_PROBLEM DETAILS_.
Copy the data that follows exactly, and include none of its images.

<<<<

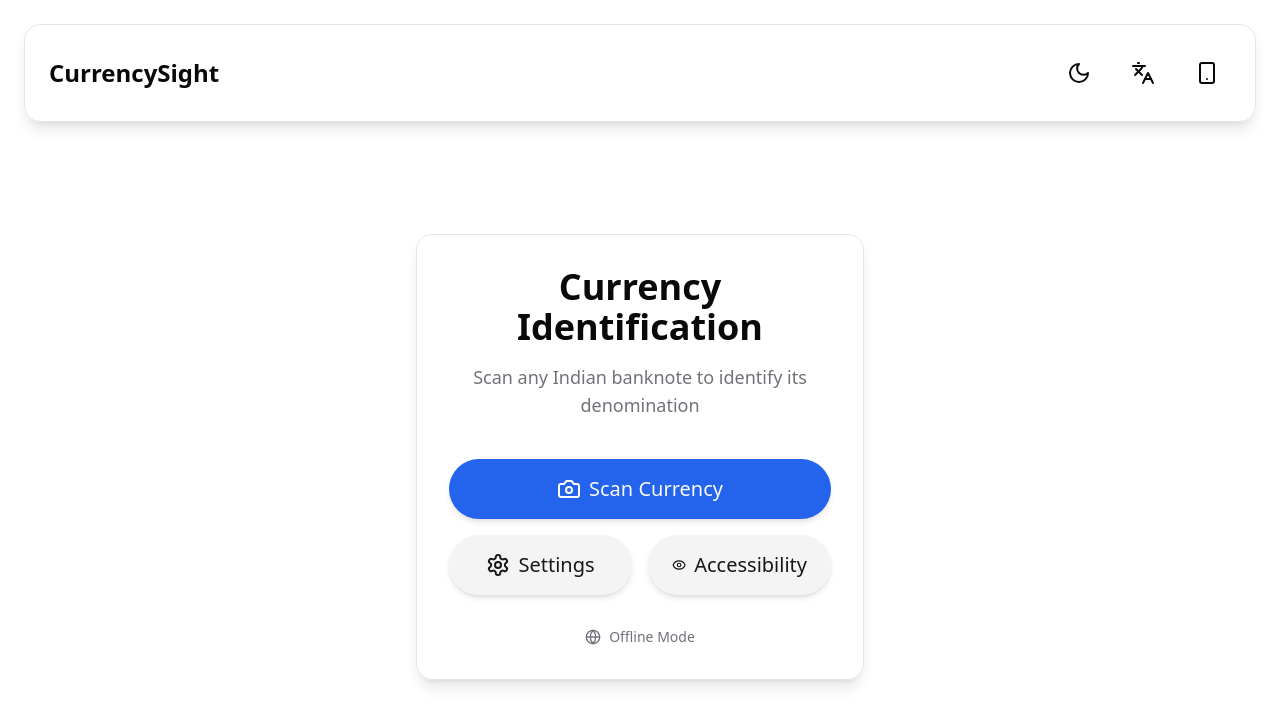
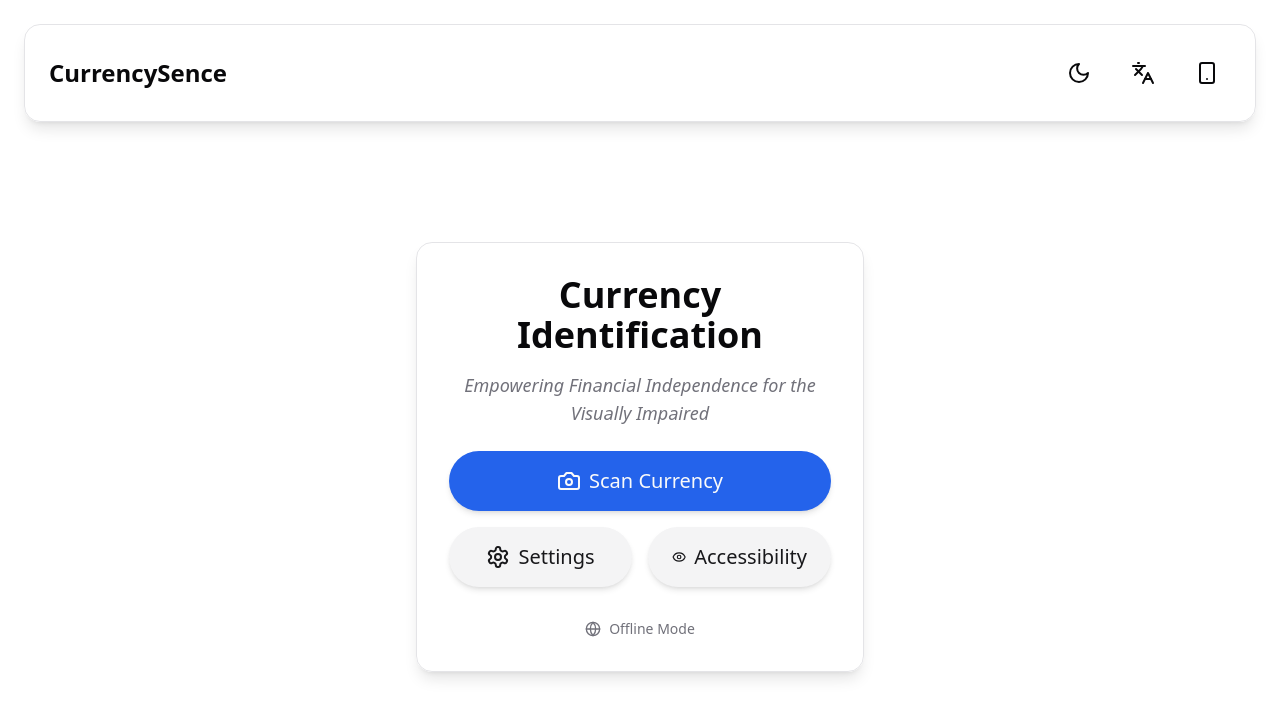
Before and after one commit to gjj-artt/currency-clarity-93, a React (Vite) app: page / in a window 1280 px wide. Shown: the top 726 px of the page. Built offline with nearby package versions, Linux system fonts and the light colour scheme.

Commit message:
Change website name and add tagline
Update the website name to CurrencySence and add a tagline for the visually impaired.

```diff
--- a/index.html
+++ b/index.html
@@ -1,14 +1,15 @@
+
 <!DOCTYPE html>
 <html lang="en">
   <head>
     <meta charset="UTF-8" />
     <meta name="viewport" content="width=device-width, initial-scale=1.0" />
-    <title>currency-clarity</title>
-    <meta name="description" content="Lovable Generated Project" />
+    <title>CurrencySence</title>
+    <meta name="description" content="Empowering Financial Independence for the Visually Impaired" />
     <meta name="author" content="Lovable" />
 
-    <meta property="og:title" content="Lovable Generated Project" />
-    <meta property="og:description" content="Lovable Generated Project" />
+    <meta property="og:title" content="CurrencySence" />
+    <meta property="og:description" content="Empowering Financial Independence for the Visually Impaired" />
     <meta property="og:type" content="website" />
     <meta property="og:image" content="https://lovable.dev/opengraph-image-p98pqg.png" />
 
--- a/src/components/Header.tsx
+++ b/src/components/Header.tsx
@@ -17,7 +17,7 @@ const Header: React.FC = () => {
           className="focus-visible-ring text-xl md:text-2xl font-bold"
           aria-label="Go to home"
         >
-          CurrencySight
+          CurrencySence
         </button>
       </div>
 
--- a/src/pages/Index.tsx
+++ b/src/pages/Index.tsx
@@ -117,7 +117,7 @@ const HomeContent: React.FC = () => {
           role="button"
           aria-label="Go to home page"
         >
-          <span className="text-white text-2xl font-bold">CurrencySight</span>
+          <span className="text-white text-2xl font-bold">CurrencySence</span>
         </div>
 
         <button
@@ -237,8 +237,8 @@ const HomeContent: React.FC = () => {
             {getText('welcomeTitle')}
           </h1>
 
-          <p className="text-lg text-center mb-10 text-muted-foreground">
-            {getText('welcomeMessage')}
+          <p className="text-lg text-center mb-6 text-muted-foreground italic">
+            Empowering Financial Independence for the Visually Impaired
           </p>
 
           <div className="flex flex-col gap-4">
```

>>>>

_REPLY TO THE EXERCISE_.
Before and after one commit to gjj-artt/currency-clarity-93, a React (Vite) app: page / in a window 1280 px wide. Shown: the top 726 px of the page. Built offline with nearby package versions, Linux system fonts and the light colour scheme.

Commit message:
Change website name and add tagline
Update the website name to CurrencySence and add a tagline for the visually impaired.

```diff
--- a/index.html
+++ b/index.html
@@ -1,14 +1,15 @@
+
 <!DOCTYPE html>
 <html lang="en">
   <head>
     <meta charset="UTF-8" />
     <meta name="viewport" content="width=device-width, initial-scale=1.0" />
-    <title>currency-clarity</title>
-    <meta name="description" content="Lovable Generated Project" />
+    <title>CurrencySence</title>
+    <meta name="description" content="Empowering Financial Independence for the Visually Impaired" />
     <meta name="author" content="Lovable" />
 
-    <meta property="og:title" content="Lovable Generated Project" />
-    <meta property="og:description" content="Lovable Generated Project" />
+    <meta property="og:title" content="CurrencySence" />
+    <meta property="og:description" content="Empowering Financial Independence for the Visually Impaired" />
     <meta property="og:type" content="website" />
     <meta property="og:image" content="https://lovable.dev/opengraph-image-p98pqg.png" />
 
--- a/src/components/Header.tsx
+++ b/src/components/Header.tsx
@@ -17,7 +17,7 @@ const Header: React.FC = () => {
           className="focus-visible-ring text-xl md:text-2xl font-bold"
           aria-label="Go to home"
         >
-          CurrencySight
+          CurrencySence
         </button>
       </div>
 
--- a/src/pages/Index.tsx
+++ b/src/pages/Index.tsx
@@ -117,7 +117,7 @@ const HomeContent: React.FC = () => {
           role="button"
           aria-label="Go to home page"
         >
-          <span className="text-white text-2xl font-bold">CurrencySight</span>
+          <span className="text-white text-2xl font-bold">CurrencySence</span>
         </div>
 
         <button
@@ -237,8 +237,8 @@ const HomeContent: React.FC = () => {
             {getText('welcomeTitle')}
           </h1>
 
-          <p className="text-lg text-center mb-10 text-muted-foreground">
-            {getText('welcomeMessage')}
+          <p className="text-lg text-center mb-6 text-muted-foreground italic">
+            Empowering Financial Independence for the Visually Impaired
           </p>
 
           <div className="flex flex-col gap-4">
```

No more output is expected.